[WORK REQUEST] Line tally for "slug": state how many lines of the entries include it, with no other text.

[SOURCE INFORMATION]
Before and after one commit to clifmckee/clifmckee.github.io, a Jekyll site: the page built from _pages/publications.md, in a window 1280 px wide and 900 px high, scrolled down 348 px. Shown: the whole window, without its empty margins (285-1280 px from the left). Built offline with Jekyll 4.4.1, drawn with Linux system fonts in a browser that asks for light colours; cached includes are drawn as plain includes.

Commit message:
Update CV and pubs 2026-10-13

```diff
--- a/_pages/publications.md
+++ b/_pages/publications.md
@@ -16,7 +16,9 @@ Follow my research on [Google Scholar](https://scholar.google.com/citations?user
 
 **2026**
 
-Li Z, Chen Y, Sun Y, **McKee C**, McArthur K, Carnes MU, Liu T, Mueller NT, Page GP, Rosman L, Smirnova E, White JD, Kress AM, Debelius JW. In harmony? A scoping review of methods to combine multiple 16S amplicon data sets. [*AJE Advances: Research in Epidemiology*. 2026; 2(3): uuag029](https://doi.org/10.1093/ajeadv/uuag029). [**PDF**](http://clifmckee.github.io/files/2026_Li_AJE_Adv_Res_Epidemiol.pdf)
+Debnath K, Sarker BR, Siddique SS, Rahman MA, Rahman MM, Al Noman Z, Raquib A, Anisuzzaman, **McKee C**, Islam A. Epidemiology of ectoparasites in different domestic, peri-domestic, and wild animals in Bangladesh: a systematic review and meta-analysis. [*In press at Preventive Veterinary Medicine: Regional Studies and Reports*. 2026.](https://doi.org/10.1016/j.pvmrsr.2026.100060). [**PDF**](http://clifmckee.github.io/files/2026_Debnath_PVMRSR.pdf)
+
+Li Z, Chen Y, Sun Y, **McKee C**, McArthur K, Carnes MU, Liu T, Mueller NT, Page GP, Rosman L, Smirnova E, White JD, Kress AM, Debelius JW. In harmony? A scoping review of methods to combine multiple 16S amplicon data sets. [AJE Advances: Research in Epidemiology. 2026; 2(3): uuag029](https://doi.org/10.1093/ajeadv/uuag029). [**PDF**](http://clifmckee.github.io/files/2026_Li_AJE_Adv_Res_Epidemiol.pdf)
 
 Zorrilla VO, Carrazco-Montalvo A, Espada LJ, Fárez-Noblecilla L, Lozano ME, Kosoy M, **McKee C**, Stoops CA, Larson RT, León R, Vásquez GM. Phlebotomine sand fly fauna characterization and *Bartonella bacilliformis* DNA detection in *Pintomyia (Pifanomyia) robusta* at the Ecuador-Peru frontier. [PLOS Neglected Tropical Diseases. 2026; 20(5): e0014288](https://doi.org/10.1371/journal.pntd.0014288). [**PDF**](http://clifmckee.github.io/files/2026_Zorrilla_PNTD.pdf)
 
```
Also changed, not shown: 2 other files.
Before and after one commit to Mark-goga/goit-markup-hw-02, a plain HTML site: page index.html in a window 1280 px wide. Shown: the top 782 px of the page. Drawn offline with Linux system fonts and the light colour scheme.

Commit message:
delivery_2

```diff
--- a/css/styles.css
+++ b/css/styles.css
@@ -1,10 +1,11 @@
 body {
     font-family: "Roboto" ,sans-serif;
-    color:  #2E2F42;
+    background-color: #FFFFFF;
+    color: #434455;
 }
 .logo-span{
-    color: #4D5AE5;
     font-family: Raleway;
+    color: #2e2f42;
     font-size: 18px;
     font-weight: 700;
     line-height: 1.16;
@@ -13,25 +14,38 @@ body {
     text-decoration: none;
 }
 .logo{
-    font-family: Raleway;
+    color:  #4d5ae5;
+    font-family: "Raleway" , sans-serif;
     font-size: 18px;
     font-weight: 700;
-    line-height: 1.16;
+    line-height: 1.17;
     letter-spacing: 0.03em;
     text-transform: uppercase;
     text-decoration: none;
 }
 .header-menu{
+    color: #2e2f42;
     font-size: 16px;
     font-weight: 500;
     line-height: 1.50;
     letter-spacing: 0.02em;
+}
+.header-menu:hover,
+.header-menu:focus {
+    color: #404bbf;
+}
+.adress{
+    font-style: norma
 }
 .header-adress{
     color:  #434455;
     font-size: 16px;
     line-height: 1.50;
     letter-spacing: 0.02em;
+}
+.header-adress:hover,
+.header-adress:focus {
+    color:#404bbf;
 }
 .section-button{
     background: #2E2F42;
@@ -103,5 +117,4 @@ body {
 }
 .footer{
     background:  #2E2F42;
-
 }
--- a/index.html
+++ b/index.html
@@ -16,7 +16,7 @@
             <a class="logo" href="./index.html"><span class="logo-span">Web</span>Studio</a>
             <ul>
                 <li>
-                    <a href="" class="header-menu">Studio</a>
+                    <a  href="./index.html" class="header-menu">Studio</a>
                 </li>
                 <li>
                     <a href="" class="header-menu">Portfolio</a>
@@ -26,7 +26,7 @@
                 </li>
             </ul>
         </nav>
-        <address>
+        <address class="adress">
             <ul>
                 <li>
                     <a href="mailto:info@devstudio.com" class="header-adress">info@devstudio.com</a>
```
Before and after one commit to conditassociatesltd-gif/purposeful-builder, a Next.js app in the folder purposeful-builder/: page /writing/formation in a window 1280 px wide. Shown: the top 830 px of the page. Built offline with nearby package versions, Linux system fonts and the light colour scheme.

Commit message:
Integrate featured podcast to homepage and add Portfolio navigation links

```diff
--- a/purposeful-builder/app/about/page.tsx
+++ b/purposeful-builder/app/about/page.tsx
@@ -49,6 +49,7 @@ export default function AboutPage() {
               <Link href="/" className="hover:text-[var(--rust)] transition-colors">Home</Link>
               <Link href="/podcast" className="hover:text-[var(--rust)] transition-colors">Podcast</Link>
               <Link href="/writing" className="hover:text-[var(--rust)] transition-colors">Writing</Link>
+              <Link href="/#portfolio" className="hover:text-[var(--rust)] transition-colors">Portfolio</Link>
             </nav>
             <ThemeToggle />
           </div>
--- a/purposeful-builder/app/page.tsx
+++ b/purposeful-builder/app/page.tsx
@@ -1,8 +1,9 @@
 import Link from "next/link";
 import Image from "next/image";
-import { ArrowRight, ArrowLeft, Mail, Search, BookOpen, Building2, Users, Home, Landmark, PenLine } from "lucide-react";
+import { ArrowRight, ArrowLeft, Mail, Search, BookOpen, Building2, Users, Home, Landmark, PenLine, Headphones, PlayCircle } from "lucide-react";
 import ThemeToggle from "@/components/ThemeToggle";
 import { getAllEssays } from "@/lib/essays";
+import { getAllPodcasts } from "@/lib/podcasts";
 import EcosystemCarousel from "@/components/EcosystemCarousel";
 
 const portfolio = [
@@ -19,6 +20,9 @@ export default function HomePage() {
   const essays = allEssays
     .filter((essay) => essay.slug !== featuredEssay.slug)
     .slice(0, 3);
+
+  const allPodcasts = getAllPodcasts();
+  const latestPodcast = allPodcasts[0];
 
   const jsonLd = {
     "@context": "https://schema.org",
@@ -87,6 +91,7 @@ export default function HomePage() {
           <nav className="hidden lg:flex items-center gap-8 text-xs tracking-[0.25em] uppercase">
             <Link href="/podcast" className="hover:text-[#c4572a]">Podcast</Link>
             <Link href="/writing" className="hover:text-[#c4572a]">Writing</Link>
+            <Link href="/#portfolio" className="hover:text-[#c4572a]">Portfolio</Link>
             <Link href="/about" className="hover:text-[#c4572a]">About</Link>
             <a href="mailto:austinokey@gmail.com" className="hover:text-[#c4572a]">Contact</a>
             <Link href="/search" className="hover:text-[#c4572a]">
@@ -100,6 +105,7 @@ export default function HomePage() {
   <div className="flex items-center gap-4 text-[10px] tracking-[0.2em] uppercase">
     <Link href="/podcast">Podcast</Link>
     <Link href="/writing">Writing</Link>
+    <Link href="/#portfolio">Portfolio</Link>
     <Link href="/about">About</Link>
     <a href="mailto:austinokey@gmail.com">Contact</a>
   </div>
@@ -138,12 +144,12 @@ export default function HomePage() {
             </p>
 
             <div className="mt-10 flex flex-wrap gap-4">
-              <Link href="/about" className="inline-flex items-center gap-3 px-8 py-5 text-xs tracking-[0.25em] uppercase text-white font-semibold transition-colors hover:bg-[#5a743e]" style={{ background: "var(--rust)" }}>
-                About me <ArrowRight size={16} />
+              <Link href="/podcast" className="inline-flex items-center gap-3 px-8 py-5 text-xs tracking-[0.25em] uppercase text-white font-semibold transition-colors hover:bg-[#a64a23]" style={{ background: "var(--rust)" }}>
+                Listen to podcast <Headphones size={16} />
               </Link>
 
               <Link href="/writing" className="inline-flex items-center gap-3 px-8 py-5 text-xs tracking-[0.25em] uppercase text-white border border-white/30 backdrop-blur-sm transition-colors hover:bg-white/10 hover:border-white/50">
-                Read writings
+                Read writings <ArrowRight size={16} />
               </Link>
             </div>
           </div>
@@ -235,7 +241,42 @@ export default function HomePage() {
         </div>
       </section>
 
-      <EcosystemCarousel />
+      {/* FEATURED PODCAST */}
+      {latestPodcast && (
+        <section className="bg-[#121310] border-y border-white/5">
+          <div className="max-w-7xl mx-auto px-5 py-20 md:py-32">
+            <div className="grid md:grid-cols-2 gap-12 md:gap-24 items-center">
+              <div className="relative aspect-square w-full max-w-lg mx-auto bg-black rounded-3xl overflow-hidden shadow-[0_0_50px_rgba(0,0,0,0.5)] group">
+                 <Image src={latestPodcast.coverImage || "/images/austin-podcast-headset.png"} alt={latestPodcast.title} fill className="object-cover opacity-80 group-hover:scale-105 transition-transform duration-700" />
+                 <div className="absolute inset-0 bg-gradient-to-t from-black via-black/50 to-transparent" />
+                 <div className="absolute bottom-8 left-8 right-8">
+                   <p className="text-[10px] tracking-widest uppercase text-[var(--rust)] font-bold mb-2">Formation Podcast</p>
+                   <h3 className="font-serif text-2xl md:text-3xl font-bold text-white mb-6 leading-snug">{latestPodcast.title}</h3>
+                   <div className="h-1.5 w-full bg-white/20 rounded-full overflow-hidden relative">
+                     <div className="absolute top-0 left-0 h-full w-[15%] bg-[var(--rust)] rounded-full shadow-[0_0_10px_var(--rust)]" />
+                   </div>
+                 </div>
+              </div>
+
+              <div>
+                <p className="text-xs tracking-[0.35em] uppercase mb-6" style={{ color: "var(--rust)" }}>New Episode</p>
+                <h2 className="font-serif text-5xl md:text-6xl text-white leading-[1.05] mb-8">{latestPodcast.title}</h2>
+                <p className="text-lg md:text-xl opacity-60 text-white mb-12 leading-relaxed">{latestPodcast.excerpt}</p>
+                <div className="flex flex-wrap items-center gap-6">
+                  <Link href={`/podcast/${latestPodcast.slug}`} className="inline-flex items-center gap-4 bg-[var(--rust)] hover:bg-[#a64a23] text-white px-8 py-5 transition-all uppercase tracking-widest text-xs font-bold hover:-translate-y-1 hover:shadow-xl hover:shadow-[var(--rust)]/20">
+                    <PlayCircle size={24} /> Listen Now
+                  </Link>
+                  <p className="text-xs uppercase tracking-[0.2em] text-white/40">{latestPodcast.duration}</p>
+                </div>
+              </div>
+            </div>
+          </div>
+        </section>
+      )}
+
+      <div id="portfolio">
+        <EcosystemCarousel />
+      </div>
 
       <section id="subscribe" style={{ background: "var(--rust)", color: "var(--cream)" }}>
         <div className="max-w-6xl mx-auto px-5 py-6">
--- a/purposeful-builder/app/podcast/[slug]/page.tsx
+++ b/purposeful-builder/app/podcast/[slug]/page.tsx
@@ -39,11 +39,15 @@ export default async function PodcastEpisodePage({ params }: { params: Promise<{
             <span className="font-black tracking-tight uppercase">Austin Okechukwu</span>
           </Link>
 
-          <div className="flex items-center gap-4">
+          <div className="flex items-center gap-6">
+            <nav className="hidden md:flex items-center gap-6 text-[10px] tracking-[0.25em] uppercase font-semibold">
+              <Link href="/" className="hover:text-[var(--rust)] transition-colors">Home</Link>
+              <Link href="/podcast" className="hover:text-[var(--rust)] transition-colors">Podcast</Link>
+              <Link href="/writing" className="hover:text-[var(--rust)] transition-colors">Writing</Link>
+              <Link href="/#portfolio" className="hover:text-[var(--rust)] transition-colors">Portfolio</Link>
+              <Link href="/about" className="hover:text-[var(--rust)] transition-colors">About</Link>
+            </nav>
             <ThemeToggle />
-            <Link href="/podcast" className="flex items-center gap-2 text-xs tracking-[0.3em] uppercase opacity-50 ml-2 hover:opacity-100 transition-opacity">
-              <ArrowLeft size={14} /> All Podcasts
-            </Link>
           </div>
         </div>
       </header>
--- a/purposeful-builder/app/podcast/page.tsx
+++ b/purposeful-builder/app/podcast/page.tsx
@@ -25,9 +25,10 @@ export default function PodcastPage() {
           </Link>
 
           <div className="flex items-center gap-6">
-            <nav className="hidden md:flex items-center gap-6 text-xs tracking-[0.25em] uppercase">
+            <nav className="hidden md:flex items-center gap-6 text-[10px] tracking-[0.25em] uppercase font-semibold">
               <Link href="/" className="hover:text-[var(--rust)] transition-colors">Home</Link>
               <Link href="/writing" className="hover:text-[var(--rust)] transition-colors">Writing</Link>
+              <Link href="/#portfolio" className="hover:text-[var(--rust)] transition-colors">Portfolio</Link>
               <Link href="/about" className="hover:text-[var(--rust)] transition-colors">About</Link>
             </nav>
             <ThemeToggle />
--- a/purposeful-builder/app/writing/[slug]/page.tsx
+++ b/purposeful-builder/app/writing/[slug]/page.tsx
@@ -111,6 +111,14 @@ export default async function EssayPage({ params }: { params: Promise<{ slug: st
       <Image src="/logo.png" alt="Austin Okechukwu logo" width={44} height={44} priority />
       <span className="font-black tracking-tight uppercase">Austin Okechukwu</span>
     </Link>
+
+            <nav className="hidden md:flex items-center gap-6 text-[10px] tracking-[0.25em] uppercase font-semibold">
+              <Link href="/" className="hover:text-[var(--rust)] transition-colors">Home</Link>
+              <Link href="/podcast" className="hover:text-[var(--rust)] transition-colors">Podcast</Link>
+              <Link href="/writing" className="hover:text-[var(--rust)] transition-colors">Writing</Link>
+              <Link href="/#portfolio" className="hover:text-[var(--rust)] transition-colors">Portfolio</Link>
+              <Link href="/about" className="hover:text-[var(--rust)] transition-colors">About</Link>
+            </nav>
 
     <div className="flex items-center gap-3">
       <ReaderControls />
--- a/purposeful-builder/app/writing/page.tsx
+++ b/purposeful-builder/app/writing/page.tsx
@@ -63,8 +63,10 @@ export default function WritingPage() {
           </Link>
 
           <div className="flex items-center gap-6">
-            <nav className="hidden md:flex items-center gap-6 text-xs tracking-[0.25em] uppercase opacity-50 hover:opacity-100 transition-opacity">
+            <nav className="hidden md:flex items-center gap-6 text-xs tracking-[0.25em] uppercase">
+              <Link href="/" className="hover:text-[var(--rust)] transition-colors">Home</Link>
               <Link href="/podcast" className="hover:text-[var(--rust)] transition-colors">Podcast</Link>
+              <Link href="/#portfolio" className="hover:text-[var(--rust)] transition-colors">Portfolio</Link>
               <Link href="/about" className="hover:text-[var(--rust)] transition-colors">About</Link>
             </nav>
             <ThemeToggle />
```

[TASK RESULT] 7